We shouldn’t blame the parents, the previous generations of interpreters and Deaf activists. Cuckoos are selected by evolution to be very good at what they do.
Best not to think about it too much and pretend it’s still ours.
4. The learners
“Power” and “authority” are related: authority is a mandate to exercise power. Authority is perhaps cousin to the concept of a “right”, in that it has to be conferred or at least ratified – without the plural will of the people, a voluntary gift of power, you cannot exercise authority, you do not have any rights. Despite what people say every day, rights can’t really be conferred by individuals on the spot, and authority isn’t immanent unless you believe in the supernaturally-derived right of kings.
There is another sense of authority linked to knowledge – we talk about “being an authority” on a topic or field, such as interpreting or stamp collecting. You become one through long study and practice and being an effective teacher: hearts and minds. Like good interpreting, good teaching relies on trust. No trust, no authority.
If what you’re trying to teach is keenly personal, a part of your own identity, a perceived loss of authority is going to hurt. People do strange things when they’re bereaved. It can explain, if not fully excuse, such things as hunting for scapegoats to explain language change (in what other setting would it be considered remotely sane to suggest that students don’t discuss their studies with each other but only consult prescribed authority figures?) and the destructive warring of rival professional membership bodies. For myself, the state of the interpreting profession only makes any kind of sense if it’s framed as pain. Loss of authority: loss of trust.

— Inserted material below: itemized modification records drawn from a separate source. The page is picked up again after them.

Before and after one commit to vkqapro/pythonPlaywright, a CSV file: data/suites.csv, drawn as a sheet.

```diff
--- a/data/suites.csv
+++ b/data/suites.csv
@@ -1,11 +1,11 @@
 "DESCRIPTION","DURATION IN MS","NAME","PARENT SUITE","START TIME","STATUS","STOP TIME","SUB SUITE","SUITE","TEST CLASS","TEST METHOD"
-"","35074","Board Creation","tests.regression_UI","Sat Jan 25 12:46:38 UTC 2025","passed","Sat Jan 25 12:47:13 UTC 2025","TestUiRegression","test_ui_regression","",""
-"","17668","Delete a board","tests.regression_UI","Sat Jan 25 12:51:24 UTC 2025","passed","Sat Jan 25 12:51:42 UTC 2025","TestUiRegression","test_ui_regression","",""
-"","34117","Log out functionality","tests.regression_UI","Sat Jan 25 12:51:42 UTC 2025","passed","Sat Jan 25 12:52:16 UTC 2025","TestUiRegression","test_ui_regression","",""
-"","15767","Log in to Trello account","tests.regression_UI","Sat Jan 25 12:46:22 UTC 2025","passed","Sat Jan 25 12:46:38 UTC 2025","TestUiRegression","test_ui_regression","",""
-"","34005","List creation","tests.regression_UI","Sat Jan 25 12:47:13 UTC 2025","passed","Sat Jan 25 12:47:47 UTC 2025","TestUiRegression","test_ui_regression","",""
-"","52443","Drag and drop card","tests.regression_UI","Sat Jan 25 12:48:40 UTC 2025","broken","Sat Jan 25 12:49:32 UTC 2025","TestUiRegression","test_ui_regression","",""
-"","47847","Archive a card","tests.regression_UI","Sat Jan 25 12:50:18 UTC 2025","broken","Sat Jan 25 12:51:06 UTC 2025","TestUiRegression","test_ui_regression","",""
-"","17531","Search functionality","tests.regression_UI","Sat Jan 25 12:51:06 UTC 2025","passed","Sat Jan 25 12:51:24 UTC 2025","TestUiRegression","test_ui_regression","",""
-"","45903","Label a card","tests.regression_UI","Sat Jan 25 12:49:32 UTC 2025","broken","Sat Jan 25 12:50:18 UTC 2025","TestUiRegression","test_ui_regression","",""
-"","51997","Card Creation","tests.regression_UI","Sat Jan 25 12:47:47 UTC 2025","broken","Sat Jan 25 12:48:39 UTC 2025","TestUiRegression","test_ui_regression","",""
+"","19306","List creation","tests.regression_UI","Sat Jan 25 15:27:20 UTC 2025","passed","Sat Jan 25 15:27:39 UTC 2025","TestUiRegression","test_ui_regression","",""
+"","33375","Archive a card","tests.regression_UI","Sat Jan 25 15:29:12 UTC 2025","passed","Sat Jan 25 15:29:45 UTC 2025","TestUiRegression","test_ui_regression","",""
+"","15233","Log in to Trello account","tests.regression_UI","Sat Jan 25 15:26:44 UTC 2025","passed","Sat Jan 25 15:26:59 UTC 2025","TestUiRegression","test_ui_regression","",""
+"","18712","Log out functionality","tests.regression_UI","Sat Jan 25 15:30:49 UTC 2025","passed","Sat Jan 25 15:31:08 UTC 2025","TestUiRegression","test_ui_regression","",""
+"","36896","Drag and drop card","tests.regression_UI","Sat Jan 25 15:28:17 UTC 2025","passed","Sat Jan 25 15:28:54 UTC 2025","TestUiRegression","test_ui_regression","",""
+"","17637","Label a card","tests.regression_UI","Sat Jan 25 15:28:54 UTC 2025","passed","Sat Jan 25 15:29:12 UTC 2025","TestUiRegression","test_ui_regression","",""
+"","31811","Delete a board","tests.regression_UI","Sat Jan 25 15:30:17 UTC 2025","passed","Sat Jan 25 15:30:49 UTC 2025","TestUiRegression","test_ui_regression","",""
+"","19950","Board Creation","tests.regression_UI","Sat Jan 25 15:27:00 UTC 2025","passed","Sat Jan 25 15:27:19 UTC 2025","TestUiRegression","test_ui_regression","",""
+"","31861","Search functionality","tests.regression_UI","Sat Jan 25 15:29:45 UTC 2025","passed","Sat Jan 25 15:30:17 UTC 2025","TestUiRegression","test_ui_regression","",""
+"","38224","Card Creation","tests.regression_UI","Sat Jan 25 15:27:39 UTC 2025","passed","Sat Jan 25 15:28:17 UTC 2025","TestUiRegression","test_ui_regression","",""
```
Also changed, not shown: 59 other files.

The Deaf community and hearing interpreters have clashed in the past and will probably clash again. But they have this in common: they do not have the power to decide what they learn or how they learn it, unless they take that power for themselves. We are merely raw material for the use and profit of the education industry. The curriculum is decided on our behalf, far away. We practically force Deaf learners like bricks through the hearing-shaped holes of Functional Skills programmes that are ludicrous in the context of a visual language modality; we teach new languages and interpreting by ticking off a dizzying grid of criteria in an exercise that was originally designed for master carpenters and commercial metalworkers. Deaf adults don’t decide what they learn: hearing adults do. Baby interpreters don’t decide what to learn or have any real choice in how and where they learn it: the Industry chooses for them for its own benefit regardless of what might be more useful or effective. In this domain, the power is not merely hidden but actually invisible.
And for both groups, when the curriculum and methods are shown to be problematic, it’s suggested that we fake it. In this lurid 1970s cocktail of rote learning and puppetry, “outcome” is now a dialect term for money.
Best not to think about it too much. Like any other pain, it’ll feel better when it’s over.